Evidence that a testatrix, after signing her will below instead of above the attestation clause and after the witnesses had duly signed and departed, discovered her mistake, had the witnesses recalled, crossed out her signature and signed again above the attestation clause, but that the witnesses did not again sign their names, warranted a finding that there was no intention to revoke the will as originally signed; and, the original execution being valid, the will was properly admitted to probate.
PETITION, filed in the Probate Court for the county of Suffolk on February 14, 1938.
The petition was heard by Mahoney, J.
J. F. Connolly, for the respondents.
H. R. Bygrave, for the petitioner.
DOLAN, J. This is an appeal from a decree entered in the Probate Court allowing a certain instrument as the last will of Elise B. Dale, late of Boston, deceased.
The sole contention of the respondents is that, although in the first instance the will was legally executed, it was later revoked by the deceased in the circumstances hereinafter described.
The will was executed by the deceased in her apartment on November 26, 1937. She signed the instrument beneath its attestation clause in the presence of three witnesses, who then signed their names beneath hers, at her request, in her presence and in that of each other. Prior to signing, the deceased told the witnesses that the instrument was her will. The respondents properly concede that the will was thus legally executed. The location upon the will of the signature of the deceased is immaterial, if, wherever it was placed, it was signed with the intention that it should be her signature to the will, and the evidence fully warranted a finding that the deceased signed her name beneath the attestation clause "animo signandi." Meads v. Earle, 205 Mass. 553 , 556, 557. Thomson v. Carruth, 218 Mass. 524 , 531. Compare Barnes v. Chase, 208 Mass. 490 , 492.
One of the witnesses was a nurse who was in attendance upon the deceased. Just after the other witnesses withdrew from the apartment, the deceased read the will over and told the witness nurse that she (the deceased) "had made a mistake and she must sign it in the proper place." At her request this witness recalled the other witnesses. This took place about five minutes after the original execution of the will. When all the witnesses were reassembled before her, the deceased said to them: "I made a stupid mistake and signed on the wrong line and I will have to sign it again and will you witness it." The deceased then drew some lines in ink through her previous signature, which still remained legible, and signed the instrument in the space between the "in testimonium" and the attestation clauses in the presence of the three witnesses. The latter did not resubscribe their names as attesting witnesses.

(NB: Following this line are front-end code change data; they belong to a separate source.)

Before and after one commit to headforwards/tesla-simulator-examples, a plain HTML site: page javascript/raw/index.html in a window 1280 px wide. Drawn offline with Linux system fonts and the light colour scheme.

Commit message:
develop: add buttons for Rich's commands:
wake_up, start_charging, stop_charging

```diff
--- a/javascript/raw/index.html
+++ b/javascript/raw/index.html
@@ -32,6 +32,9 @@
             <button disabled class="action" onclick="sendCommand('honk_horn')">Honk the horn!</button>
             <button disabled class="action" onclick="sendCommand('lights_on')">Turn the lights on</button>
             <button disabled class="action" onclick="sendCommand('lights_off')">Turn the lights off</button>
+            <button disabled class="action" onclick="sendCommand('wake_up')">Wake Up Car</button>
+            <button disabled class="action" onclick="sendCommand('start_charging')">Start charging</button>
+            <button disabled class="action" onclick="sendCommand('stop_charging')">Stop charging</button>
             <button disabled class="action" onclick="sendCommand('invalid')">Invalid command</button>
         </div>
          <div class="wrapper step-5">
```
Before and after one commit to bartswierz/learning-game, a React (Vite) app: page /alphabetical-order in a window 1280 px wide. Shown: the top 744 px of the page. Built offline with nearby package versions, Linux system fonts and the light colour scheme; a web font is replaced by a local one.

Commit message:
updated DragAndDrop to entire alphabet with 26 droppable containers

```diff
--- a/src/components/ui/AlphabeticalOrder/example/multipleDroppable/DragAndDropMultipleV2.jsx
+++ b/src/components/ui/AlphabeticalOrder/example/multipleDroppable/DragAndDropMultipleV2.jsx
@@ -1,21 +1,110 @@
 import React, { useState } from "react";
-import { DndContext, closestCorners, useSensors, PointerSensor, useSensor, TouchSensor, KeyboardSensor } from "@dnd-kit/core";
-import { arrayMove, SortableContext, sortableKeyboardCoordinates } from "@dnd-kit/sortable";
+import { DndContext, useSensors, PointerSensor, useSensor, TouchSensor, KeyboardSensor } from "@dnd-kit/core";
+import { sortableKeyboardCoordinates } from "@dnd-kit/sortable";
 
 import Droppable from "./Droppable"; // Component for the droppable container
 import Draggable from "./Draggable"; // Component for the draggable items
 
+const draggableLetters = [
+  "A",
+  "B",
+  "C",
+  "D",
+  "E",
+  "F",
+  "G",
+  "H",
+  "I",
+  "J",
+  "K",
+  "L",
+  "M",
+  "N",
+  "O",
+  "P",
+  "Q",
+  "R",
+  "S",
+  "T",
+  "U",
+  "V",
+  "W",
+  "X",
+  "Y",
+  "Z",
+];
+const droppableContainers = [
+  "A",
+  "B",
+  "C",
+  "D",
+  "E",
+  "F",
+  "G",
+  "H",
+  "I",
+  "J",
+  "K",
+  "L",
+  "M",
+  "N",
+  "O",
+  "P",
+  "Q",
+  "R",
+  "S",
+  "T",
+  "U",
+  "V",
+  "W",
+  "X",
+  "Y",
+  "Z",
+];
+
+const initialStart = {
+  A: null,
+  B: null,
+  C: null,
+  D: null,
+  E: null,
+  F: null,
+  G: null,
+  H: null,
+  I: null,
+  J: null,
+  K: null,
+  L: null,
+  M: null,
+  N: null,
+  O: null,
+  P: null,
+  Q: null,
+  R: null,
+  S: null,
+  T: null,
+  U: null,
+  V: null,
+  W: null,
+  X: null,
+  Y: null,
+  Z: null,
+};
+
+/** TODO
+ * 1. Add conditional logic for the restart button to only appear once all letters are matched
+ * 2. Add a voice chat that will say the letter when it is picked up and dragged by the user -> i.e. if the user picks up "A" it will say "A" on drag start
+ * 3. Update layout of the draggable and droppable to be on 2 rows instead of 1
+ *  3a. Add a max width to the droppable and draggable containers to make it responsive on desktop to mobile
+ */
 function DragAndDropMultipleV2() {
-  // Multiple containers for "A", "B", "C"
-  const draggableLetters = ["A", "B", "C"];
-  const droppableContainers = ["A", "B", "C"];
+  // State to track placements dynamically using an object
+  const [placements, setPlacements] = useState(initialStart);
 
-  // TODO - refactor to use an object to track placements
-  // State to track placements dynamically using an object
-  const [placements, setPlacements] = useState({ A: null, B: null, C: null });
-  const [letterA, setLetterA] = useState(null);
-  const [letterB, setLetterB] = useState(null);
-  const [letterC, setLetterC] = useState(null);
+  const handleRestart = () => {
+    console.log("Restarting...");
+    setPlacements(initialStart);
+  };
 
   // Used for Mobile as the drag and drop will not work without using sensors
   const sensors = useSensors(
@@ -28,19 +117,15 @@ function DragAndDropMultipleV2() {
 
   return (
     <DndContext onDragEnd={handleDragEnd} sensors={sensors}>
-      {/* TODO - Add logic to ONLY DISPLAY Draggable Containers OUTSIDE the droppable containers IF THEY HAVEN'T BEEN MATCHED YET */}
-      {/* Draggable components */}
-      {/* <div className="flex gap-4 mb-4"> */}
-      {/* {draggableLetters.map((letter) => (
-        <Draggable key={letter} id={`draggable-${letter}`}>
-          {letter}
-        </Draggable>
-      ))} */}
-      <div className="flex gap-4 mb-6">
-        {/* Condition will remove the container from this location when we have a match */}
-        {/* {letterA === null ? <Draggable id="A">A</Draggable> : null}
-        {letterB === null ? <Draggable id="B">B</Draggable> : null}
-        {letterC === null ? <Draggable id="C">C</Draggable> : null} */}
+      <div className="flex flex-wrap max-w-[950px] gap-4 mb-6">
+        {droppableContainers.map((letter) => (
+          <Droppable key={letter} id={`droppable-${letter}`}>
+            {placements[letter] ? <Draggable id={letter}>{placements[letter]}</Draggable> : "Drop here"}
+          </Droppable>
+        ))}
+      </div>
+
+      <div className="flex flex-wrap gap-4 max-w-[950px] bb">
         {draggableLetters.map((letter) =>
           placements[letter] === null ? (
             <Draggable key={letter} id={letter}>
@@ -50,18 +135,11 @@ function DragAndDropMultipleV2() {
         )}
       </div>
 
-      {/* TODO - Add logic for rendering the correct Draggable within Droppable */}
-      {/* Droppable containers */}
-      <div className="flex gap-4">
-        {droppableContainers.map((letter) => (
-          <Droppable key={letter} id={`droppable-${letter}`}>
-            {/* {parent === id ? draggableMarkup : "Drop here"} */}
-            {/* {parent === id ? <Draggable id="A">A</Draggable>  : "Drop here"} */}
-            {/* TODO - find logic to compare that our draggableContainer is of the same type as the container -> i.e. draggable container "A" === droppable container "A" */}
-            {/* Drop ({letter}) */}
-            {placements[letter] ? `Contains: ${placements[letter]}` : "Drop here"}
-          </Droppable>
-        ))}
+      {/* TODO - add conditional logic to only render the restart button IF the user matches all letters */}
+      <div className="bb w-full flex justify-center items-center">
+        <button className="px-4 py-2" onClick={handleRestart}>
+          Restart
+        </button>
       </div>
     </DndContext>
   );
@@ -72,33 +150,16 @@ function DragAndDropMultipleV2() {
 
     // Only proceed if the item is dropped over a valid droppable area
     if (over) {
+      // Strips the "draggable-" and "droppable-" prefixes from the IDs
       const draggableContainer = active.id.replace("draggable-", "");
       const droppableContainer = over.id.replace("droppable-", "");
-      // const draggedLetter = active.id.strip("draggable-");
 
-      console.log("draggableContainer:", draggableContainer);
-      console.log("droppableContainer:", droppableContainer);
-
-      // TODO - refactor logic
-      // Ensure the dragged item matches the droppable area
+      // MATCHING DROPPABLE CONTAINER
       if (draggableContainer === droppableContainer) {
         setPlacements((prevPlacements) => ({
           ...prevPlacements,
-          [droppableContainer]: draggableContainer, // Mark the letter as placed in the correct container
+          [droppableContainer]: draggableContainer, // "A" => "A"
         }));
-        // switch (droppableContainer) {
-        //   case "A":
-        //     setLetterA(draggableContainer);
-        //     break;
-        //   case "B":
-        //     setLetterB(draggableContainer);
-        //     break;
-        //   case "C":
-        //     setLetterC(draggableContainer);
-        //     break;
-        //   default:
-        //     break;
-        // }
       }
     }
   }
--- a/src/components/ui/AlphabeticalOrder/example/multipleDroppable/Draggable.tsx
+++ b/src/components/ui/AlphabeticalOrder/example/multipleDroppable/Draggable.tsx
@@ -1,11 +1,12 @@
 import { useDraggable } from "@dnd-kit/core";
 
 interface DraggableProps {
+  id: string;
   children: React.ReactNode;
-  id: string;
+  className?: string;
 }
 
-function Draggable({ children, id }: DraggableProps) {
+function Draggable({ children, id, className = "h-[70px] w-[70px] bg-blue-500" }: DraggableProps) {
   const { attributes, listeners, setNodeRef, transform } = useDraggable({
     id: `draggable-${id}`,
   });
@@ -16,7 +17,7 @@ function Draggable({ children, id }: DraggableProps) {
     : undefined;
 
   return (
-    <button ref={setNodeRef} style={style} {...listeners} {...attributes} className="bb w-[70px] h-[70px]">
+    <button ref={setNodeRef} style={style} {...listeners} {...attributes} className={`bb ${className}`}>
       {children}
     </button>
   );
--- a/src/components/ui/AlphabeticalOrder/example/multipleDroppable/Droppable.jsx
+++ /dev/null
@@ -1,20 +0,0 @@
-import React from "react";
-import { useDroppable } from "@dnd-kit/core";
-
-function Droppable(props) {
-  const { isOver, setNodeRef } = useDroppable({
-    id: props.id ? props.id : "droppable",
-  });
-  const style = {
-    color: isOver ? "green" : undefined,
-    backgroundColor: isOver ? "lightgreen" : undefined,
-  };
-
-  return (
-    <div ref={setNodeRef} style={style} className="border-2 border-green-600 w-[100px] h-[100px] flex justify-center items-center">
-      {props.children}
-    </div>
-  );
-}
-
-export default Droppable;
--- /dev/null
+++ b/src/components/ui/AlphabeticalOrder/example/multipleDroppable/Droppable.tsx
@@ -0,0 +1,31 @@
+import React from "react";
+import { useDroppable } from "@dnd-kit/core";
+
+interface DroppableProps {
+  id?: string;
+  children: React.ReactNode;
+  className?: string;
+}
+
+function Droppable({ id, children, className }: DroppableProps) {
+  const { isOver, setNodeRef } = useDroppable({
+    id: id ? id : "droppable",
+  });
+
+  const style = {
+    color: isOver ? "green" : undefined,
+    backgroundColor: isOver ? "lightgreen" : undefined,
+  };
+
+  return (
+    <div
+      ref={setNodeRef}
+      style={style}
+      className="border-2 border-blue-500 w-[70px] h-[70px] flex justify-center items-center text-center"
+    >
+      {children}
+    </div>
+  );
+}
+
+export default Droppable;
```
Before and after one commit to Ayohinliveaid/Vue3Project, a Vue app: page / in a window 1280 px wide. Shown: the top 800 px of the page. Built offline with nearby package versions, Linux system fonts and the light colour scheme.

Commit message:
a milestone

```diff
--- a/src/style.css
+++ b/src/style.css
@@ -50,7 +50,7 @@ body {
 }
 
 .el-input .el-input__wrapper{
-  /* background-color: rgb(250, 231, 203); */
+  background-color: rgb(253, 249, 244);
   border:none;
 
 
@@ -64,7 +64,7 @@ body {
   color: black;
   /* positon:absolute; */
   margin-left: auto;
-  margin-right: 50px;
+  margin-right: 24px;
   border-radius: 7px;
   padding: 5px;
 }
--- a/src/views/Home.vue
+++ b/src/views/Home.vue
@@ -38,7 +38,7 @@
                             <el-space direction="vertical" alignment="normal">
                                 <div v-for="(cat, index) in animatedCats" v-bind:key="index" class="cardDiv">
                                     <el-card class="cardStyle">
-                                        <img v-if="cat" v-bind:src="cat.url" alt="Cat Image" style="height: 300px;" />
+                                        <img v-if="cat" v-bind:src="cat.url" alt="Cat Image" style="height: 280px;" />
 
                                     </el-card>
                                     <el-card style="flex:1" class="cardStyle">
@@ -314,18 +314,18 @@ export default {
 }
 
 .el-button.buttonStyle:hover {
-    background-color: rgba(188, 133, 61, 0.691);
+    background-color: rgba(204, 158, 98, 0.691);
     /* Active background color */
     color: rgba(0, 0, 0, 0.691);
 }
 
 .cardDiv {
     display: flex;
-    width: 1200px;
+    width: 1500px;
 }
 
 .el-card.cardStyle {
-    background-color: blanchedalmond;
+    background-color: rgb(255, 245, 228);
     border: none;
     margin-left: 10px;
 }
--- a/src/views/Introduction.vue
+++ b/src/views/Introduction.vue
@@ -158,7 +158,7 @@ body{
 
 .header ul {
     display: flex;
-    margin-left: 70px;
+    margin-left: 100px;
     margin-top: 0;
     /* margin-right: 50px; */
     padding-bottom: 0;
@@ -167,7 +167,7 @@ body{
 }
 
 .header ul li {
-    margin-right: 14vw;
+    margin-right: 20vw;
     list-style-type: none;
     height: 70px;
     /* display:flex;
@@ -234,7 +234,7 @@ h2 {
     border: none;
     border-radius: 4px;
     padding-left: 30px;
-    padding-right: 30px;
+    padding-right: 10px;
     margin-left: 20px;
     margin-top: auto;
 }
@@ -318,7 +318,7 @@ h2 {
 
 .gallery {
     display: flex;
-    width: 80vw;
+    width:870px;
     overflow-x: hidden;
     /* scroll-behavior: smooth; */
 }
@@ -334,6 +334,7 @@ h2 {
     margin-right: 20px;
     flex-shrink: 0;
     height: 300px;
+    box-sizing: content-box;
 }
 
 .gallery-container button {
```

The judge entered a decree allowing the instrument as the will of the deceased; he stated in the decree, in substance, that he found that the instrument was legally executed, that the additional signature of the deceased (that last placed
thereon) was surplusage, and that the drawing of lines through her initial signature by the deceased was not done for the purpose or with the intent of revoking the will.
G.L. (Ter. Ed.) c. 191, Section 8, provides as follows: "No will shall be revoked except by burning, tearing, cancelling or obliterating it with the intention of revoking it, by the testator himself or by a person in his presence and by his direction; or by some other writing signed, attested and subscribed in the same manner as a will; or by subsequent changes in the condition or circumstances of the testator from which a revocation is implied by law."
It is established that the question whether a cancellation operates as a revocation of a will is in the last analysis one of intent. Sanderson v. Norcross, 242 Mass. 43 , 45. "The intent to revoke, and the doing of one of the acts required by the statute, must both exist at the same moment." Worcester Bank & Trust Co. v. Ellis, 292 Mass. 88 , 91, and cases cited. We think that the finding of the trial judge that the deceased did not draw the lines through her first signature with the intention of revoking the will was right. It is manifest that this action on her part was based on the mistaken belief that, as she had not signed in the usual place, her will had not been legally executed. In these circumstances, the attempted reexecution of the will having failed for lack of proper execution, the cancellation of her original signature by the deceased became inoperative. Walter v. Walter, 301 Mass. 289 , 291, and cases cited. The decree entered in the Probate Court is